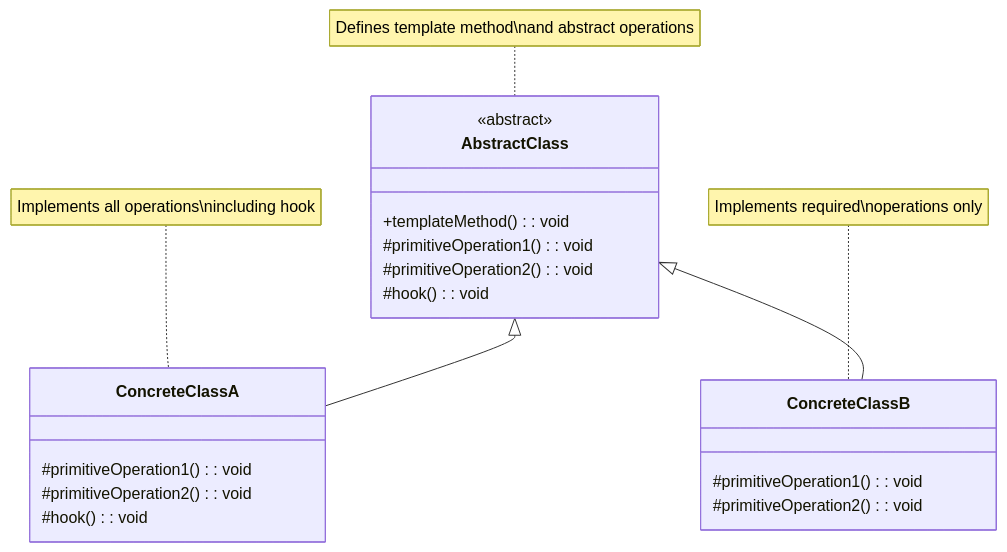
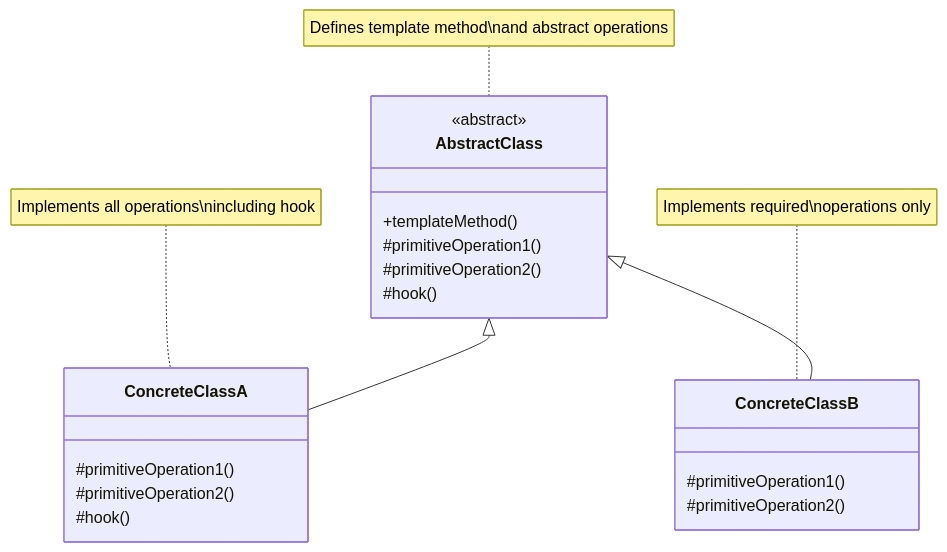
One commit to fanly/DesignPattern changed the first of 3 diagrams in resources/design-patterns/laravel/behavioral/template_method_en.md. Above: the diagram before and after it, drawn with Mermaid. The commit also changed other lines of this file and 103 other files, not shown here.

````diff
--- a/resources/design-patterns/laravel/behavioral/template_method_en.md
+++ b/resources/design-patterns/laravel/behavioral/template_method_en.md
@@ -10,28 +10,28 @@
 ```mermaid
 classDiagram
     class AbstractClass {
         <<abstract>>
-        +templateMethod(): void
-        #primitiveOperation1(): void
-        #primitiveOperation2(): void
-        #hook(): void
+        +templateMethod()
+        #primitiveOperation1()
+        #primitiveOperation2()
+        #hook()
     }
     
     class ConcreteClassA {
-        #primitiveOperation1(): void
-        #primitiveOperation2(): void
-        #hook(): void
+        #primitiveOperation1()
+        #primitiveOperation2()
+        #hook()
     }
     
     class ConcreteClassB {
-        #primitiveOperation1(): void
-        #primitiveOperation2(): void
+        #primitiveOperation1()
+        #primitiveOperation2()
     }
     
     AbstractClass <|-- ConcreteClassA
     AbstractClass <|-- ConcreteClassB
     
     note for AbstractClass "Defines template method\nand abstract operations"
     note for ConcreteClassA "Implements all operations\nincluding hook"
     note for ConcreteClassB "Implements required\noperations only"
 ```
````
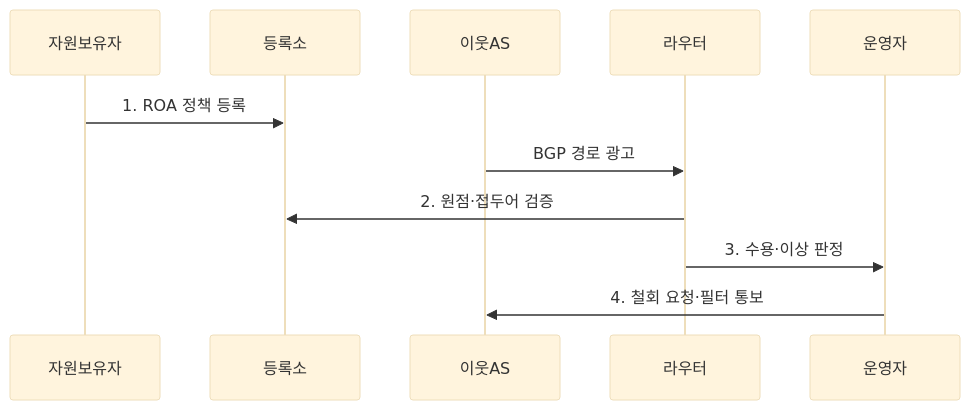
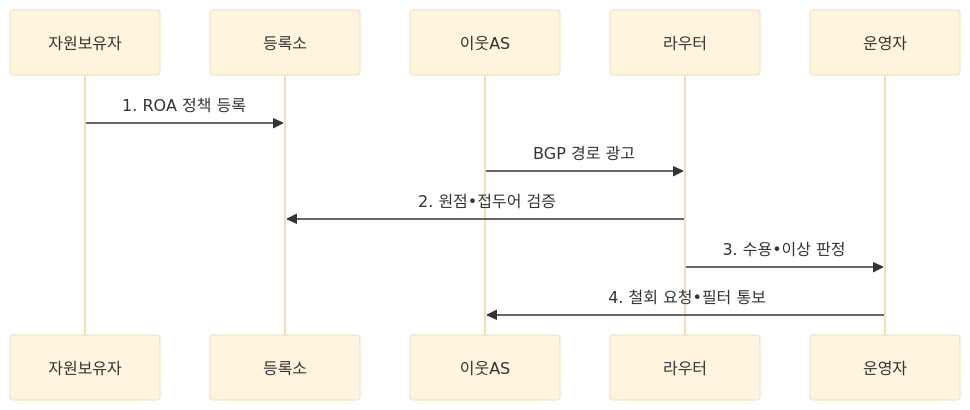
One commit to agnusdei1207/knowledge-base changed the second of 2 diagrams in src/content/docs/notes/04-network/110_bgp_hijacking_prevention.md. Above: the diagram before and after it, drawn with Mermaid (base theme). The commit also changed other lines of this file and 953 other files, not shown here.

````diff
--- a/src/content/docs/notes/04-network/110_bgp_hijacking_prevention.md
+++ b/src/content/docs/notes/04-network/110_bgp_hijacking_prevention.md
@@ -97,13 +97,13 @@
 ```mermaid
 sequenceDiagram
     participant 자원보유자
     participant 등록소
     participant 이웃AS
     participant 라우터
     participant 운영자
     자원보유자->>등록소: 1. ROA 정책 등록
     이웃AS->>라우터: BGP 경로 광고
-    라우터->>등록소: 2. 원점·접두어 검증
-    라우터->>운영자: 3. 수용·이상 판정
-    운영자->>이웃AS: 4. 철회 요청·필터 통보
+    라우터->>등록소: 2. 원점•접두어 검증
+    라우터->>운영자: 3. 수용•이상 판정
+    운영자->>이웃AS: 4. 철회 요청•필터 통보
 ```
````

::::

WORK ITEM
For the word "자원보유자", say how many lines of the data include it, with nothing else in the reply.

RESPONSE
2